◆ **Task**: Could you write out each of the records below exactly?

Change detection data
((

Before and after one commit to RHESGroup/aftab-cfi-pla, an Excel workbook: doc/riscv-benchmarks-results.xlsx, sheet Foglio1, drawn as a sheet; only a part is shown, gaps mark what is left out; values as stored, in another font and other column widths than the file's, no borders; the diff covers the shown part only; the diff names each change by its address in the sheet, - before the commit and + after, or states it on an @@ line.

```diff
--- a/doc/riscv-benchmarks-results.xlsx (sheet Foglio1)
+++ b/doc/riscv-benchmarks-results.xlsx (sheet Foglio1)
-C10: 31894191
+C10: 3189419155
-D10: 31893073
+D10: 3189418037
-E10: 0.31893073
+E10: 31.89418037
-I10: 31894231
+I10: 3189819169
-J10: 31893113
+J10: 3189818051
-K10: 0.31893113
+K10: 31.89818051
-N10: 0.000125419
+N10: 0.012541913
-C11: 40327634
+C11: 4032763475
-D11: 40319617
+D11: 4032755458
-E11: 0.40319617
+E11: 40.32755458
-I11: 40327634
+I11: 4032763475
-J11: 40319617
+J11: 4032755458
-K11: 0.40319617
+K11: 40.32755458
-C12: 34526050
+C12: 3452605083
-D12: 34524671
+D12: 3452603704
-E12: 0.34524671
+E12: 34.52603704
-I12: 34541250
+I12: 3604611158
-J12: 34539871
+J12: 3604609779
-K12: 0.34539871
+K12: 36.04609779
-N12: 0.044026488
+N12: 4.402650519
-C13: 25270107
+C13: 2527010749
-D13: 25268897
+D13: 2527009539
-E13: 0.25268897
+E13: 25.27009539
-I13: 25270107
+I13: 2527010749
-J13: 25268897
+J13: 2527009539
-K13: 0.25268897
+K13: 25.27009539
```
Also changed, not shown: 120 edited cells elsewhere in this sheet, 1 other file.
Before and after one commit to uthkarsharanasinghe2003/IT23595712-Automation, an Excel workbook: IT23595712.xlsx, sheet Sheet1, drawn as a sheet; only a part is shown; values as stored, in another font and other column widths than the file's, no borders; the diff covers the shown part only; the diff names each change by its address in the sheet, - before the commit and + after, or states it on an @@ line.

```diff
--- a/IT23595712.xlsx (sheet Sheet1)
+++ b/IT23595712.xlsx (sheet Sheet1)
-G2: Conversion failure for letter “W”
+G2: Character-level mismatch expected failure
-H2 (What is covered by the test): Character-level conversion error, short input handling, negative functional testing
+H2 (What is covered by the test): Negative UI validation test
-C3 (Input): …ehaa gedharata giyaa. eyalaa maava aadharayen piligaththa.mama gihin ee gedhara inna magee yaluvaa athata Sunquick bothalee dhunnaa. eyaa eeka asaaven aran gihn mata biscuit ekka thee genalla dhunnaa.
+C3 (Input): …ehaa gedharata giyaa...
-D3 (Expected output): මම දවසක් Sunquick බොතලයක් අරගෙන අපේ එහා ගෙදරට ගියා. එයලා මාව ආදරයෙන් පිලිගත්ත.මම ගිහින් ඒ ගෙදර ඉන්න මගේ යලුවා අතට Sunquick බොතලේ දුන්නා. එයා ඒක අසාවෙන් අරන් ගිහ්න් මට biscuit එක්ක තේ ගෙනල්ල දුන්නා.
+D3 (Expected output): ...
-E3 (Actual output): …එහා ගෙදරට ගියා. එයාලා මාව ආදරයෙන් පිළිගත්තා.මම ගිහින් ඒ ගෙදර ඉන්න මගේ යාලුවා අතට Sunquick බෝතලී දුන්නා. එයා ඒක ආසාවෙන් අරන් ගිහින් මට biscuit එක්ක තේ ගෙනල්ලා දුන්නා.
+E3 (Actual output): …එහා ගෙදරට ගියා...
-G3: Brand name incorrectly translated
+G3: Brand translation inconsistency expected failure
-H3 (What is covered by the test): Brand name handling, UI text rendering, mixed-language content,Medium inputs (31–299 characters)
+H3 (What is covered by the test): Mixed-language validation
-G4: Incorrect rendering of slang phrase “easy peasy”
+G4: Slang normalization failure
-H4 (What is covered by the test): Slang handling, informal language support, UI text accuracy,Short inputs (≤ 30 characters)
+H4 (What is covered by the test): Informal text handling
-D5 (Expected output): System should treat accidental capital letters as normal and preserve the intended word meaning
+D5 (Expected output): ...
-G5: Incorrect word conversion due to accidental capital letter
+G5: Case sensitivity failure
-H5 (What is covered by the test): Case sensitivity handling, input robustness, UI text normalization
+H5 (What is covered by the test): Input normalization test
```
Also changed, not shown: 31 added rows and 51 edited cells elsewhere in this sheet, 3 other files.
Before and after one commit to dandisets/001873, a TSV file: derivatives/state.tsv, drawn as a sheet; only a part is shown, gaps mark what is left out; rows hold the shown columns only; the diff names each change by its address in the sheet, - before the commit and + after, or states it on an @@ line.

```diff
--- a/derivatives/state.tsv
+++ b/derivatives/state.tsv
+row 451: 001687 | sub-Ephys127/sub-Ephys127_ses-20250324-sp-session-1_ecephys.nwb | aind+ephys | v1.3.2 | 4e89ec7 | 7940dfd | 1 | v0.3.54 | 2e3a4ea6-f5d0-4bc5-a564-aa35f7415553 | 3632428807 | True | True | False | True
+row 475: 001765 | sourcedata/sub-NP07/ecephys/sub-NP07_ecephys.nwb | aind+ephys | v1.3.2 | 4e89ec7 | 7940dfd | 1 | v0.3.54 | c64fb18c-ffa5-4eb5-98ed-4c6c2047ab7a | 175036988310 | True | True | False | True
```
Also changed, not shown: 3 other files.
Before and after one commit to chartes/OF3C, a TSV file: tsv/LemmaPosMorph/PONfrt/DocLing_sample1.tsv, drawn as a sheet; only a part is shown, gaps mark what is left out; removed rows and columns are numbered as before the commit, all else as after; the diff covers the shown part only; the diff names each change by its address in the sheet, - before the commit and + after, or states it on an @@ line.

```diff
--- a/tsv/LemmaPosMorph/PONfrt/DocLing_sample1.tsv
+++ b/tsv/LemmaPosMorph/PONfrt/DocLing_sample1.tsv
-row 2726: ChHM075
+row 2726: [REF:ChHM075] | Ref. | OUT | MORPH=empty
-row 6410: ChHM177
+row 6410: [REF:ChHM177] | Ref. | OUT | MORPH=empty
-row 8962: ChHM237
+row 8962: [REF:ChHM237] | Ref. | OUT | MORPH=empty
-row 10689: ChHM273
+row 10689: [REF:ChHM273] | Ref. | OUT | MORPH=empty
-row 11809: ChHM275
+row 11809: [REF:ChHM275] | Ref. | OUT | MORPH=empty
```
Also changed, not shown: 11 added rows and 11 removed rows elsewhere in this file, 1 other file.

))

◆ **Exercise answer**:
Before and after one commit to RHESGroup/aftab-cfi-pla, an Excel workbook: doc/riscv-benchmarks-results.xlsx, sheet Foglio1, drawn as a sheet; only a part is shown, gaps mark what is left out; values as stored, in another font and other column widths than the file's, no borders; the diff covers the shown part only; the diff names each change by its address in the sheet, - before the commit and + after, or states it on an @@ line.

```diff
--- a/doc/riscv-benchmarks-results.xlsx (sheet Foglio1)
+++ b/doc/riscv-benchmarks-results.xlsx (sheet Foglio1)
-C10: 31894191
+C10: 3189419155
-D10: 31893073
+D10: 3189418037
-E10: 0.31893073
+E10: 31.89418037
-I10: 31894231
+I10: 3189819169
-J10: 31893113
+J10: 3189818051
-K10: 0.31893113
+K10: 31.89818051
-N10: 0.000125419
+N10: 0.012541913
-C11: 40327634
+C11: 4032763475
-D11: 40319617
+D11: 4032755458
-E11: 0.40319617
+E11: 40.32755458
-I11: 40327634
+I11: 4032763475
-J11: 40319617
+J11: 4032755458
-K11: 0.40319617
+K11: 40.32755458
-C12: 34526050
+C12: 3452605083
-D12: 34524671
+D12: 3452603704
-E12: 0.34524671
+E12: 34.52603704
-I12: 34541250
+I12: 3604611158
-J12: 34539871
+J12: 3604609779
-K12: 0.34539871
+K12: 36.04609779
-N12: 0.044026488
+N12: 4.402650519
-C13: 25270107
+C13: 2527010749
-D13: 25268897
+D13: 2527009539
-E13: 0.25268897
+E13: 25.27009539
-I13: 25270107
+I13: 2527010749
-J13: 25268897
+J13: 2527009539
-K13: 0.25268897
+K13: 25.27009539
```
Also changed, not shown: 120 edited cells elsewhere in this sheet, 1 other file.
Before and after one commit to uthkarsharanasinghe2003/IT23595712-Automation, an Excel workbook: IT23595712.xlsx, sheet Sheet1, drawn as a sheet; only a part is shown; values as stored, in another font and other column widths than the file's, no borders; the diff covers the shown part only; the diff names each change by its address in the sheet, - before the commit and + after, or states it on an @@ line.

```diff
--- a/IT23595712.xlsx (sheet Sheet1)
+++ b/IT23595712.xlsx (sheet Sheet1)
-G2: Conversion failure for letter “W”
+G2: Character-level mismatch expected failure
-H2 (What is covered by the test): Character-level conversion error, short input handling, negative functional testing
+H2 (What is covered by the test): Negative UI validation test
-C3 (Input): …ehaa gedharata giyaa. eyalaa maava aadharayen piligaththa.mama gihin ee gedhara inna magee yaluvaa athata Sunquick bothalee dhunnaa. eyaa eeka asaaven aran gihn mata biscuit ekka thee genalla dhunnaa.
+C3 (Input): …ehaa gedharata giyaa...
-D3 (Expected output): මම දවසක් Sunquick බොතලයක් අරගෙන අපේ එහා ගෙදරට ගියා. එයලා මාව ආදරයෙන් පිලිගත්ත.මම ගිහින් ඒ ගෙදර ඉන්න මගේ යලුවා අතට Sunquick බොතලේ දුන්නා. එයා ඒක අසාවෙන් අරන් ගිහ්න් මට biscuit එක්ක තේ ගෙනල්ල දුන්නා.
+D3 (Expected output): ...
-E3 (Actual output): …එහා ගෙදරට ගියා. එයාලා මාව ආදරයෙන් පිළිගත්තා.මම ගිහින් ඒ ගෙදර ඉන්න මගේ යාලුවා අතට Sunquick බෝතලී දුන්නා. එයා ඒක ආසාවෙන් අරන් ගිහින් මට biscuit එක්ක තේ ගෙනල්ලා දුන්නා.
+E3 (Actual output): …එහා ගෙදරට ගියා...
-G3: Brand name incorrectly translated
+G3: Brand translation inconsistency expected failure
-H3 (What is covered by the test): Brand name handling, UI text rendering, mixed-language content,Medium inputs (31–299 characters)
+H3 (What is covered by the test): Mixed-language validation
-G4: Incorrect rendering of slang phrase “easy peasy”
+G4: Slang normalization failure
-H4 (What is covered by the test): Slang handling, informal language support, UI text accuracy,Short inputs (≤ 30 characters)
+H4 (What is covered by the test): Informal text handling
-D5 (Expected output): System should treat accidental capital letters as normal and preserve the intended word meaning
+D5 (Expected output): ...
-G5: Incorrect word conversion due to accidental capital letter
+G5: Case sensitivity failure
-H5 (What is covered by the test): Case sensitivity handling, input robustness, UI text normalization
+H5 (What is covered by the test): Input normalization test
```
Also changed, not shown: 31 added rows and 51 edited cells elsewhere in this sheet, 3 other files.
Before and after one commit to dandisets/001873, a TSV file: derivatives/state.tsv, drawn as a sheet; only a part is shown, gaps mark what is left out; rows hold the shown columns only; the diff names each change by its address in the sheet, - before the commit and + after, or states it on an @@ line.

```diff
--- a/derivatives/state.tsv
+++ b/derivatives/state.tsv
+row 451: 001687 | sub-Ephys127/sub-Ephys127_ses-20250324-sp-session-1_ecephys.nwb | aind+ephys | v1.3.2 | 4e89ec7 | 7940dfd | 1 | v0.3.54 | 2e3a4ea6-f5d0-4bc5-a564-aa35f7415553 | 3632428807 | True | True | False | True
+row 475: 001765 | sourcedata/sub-NP07/ecephys/sub-NP07_ecephys.nwb | aind+ephys | v1.3.2 | 4e89ec7 | 7940dfd | 1 | v0.3.54 | c64fb18c-ffa5-4eb5-98ed-4c6c2047ab7a | 175036988310 | True | True | False | True
```
Also changed, not shown: 3 other files.
Before and after one commit to chartes/OF3C, a TSV file: tsv/LemmaPosMorph/PONfrt/DocLing_sample1.tsv, drawn as a sheet; only a part is shown, gaps mark what is left out; removed rows and columns are numbered as before the commit, all else as after; the diff covers the shown part only; the diff names each change by its address in the sheet, - before the commit and + after, or states it on an @@ line.

```diff
--- a/tsv/LemmaPosMorph/PONfrt/DocLing_sample1.tsv
+++ b/tsv/LemmaPosMorph/PONfrt/DocLing_sample1.tsv
-row 2726: ChHM075
+row 2726: [REF:ChHM075] | Ref. | OUT | MORPH=empty
-row 6410: ChHM177
+row 6410: [REF:ChHM177] | Ref. | OUT | MORPH=empty
-row 8962: ChHM237
+row 8962: [REF:ChHM237] | Ref. | OUT | MORPH=empty
-row 10689: ChHM273
+row 10689: [REF:ChHM273] | Ref. | OUT | MORPH=empty
-row 11809: ChHM275
+row 11809: [REF:ChHM275] | Ref. | OUT | MORPH=empty
```
Also changed, not shown: 11 added rows and 11 removed rows elsewhere in this file, 1 other file.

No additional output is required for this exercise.